My fast sketching ability was taxed, but it was a beautiful drive, though a long day. We met the removalists at my grandmother’s house in Sydney at 6am, were on the road by 6.25 and arrived at home in Brisbane at 9.30pm, very stiff from not being able to put our seats back because of boxes (of plates and dolls and cotton reels, photos and icecube trays and picnic sets) and (in my case) from driving down Cunningham’s Gap for the first time, at night, in the rain. There were some stops along the way, but right at the very end there were roadworks and we had to take a great long detour to get to our street.
The removalists arrived yesterday in the dust storm and I now have a house… very full of chairs (I am only babysitting some of them), but with real, grown-up furniture – a love seat and wooden recliners and a little green sofa and a sideboard and a serving trolley and a lovely dining table with big clawed feet and a bewildering assortment of occasional tables.
I have had a weekend of… something-yellow-labelled-Thrive and old lace.
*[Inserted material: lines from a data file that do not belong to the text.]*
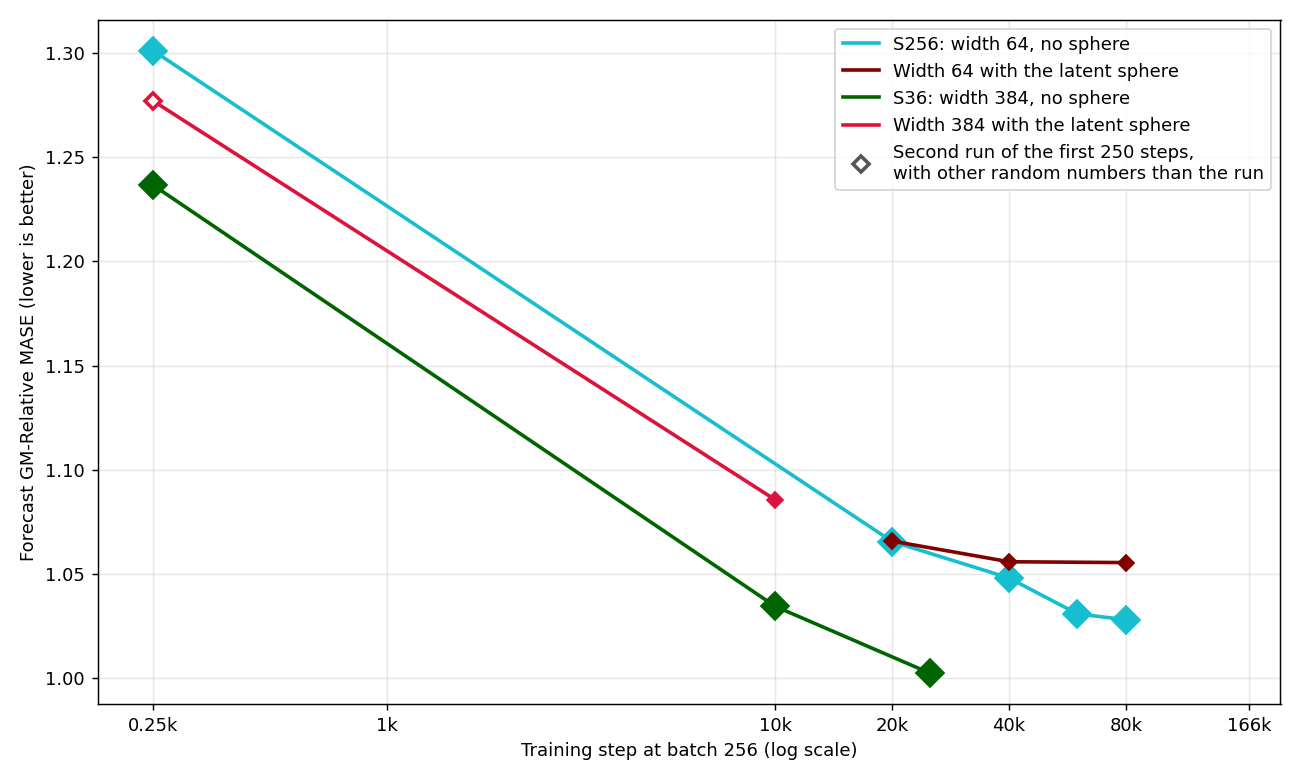
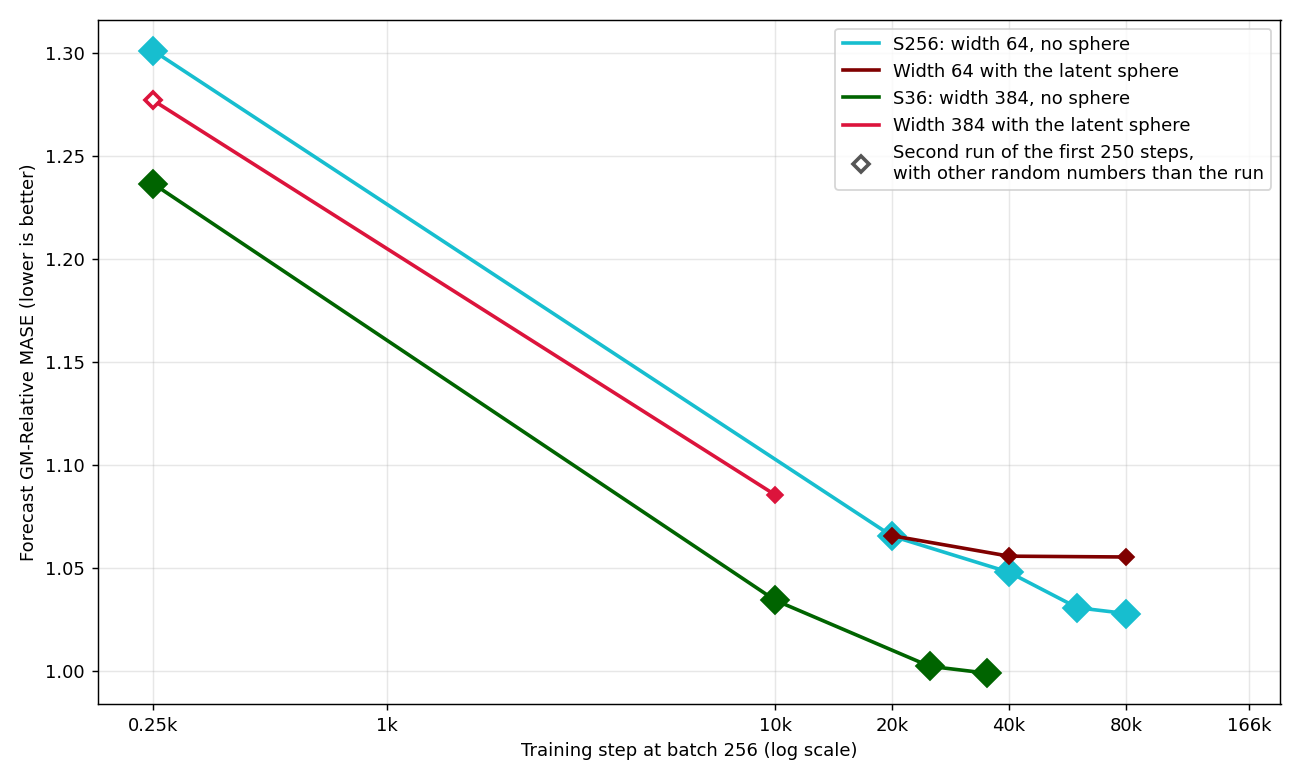
freq_family report: S36 at 35k, 0.9992

diff --git a/reports/2026-10-10_frequency_family_head/frequency_family_head.md b/reports/2026-10-10_frequency_family_head/frequency_family_head.md
@@ -28,9 +28,10 @@ The forecast panel also shows one run of the 40k grid at the data it saw, S256: 
 The heatmap compares it with the other runs of the grid.
 With the SIGReg target at a latent norm of about √64 = 8, S256 gets 1.3010 after 250 steps of batch 256 (1k on the axis), 1.0656 at 20k, 1.0481 at 40k steps of batch 256 (160k on the axis), 1.0309 at 60k (240k on the axis) and 1.0281 at 80k (320k on the axis).
 S36 is S256 at width 384 with muP: 3 encoder and 6 forecaster layers, the SIGReg target at a latent norm of about √384 = 19.6, and 166k steps of batch 256 with the EMA ramp over the 166k steps.
-It gets 1.2365 after 250 steps (1k on the axis), 1.0345 at 10k (40k on the axis) and 1.0025 at 25k (100k on the axis).
+It gets 1.2365 after 250 steps (1k on the axis), 1.0345 at 10k (40k on the axis), 1.0025 at 25k (100k on the axis) and 0.9992 at 35k (140k on the axis).
 At 10k, its short, medium and long scores are 0.9384, 1.1893 and 1.1616, and MPE gets 1.0247.
 At 25k, its short, medium and long scores are 0.9008, 1.1639 and 1.1429, and MPE gets 0.9841.
+At 35k, they are 0.9086, 1.1411 and 1.1223.
 SPH36 is S36 with the latent sphere, scored with the head path of #454: 1.2769 after 250 steps and 1.0856 at 10k.
 An open marker shows its point after 250 steps: it comes from a second run with other random numbers than the run.
 S24 is S36 with 2 encoder and 4 forecaster layers.
@@ -132,7 +133,7 @@ The heatmap row gives the 40k and 80k scores of the fixed head path.
 
 The figure compares the runs with the latent sphere and the same runs without it, at batch 256, with the scores of the fixed head path only: width 64 to 80k steps, and width 384 (S36) to 166k steps.
 The sphere run of width 384 gets 1.2769 after 250 steps and 1.0856 at 10k (short 0.9513, medium 1.2997, long 1.2817).
-S36 gets 1.2365 and 1.0345 (short 0.9384, medium 1.1893, long 1.1616), then 1.0025 at 25k.
+S36 gets 1.2365 and 1.0345 (short 0.9384, medium 1.1893, long 1.1616), then 1.0025 at 25k and 0.9992 at 35k.
 At 10k, the sphere run is 0.0511 higher, mostly on the medium and long horizons.
 This point of the sphere run comes from a second run of its first 250 steps on elisa, with torch 2.8.0.
 The run trained on the box with torch 2.9.1, and the losses already differ at step 1 (55.33 and 55.42), so an open marker shows the point.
And bottles with odd contents, labelled only with the names of family members. Cufflinks and photographs and records, nutmeg graters, aprons, diaries and slides.
Tomorrow: a 12 hour drive with my knees underneath my chin because of ballgowns, very old mixmasters and paintings by a minor artist of whom Google says his works hardly ever come on the market, which is probably because my grandmother owned most of them. I’m at risk of being flippant, but it’s only to keep general spirits up. We were in hysterics yesterday afternoon, and all burst into tears together yesterday morning.
Everyone says it is sad deconstructing a life, and I keep saying that she wouldn’t have been sentimental about everything – there are things you treasure, like the wedding ring and watch and the ring from the man who asked you to marry you but you didn’t want to get married again, and those you put in a shortbread tin at the bottom of a cupboard under your folding travel hangers. But other things are just the clothes you wore because a body has to wear clothes, and there’s no point getting sentimental over that – unless its over the scent that lingers on them.
The Brisbane Writers Festival was on last week and this weekend. I was in Toowoomba on Saturday (the sketches above are of Aimee and Lisa trying to decide on fabric for a costume for Aimee – I sat on a chair in the store and drew and Aimee said that from the side I looked like Whistler’s mother) but on Sunday, after baking too many Snickerdoodles, I drove in to South Bank. The flower above at bottom right is – I think – a passion flower. Such strange, almost excessively fringed and tassled flowers.
I saw a panel on “Writing the City”, with Jeb Brugmann, Gary Bryson, Nick Earls and Miriam Cosic (top right). More a discussion of what they’ve written than the techniques & theory (but I’m used to a different sort of convention!), and the highlight for me was Nick Earls reading selections from his books describing parts Brisbane over the years. They also talked about the culture/’emotional fact’ of a city and how this is relevant both to urban renewal projects and to writing fiction (including fictionalised cities) – something that actually came up in a town planning seminar I was at yesterday morning. I like writing about cities, so I will be thinking about all this for a while.
On the right page at the bottom left is James A Levine (no website), who was signing when I sketched him. I had run into Tim while sitting on the edge of a garden bed drawing pigeons and he and I went over to show the sketch to its subject. We had a very pleasant conversation (and he signed the drawing).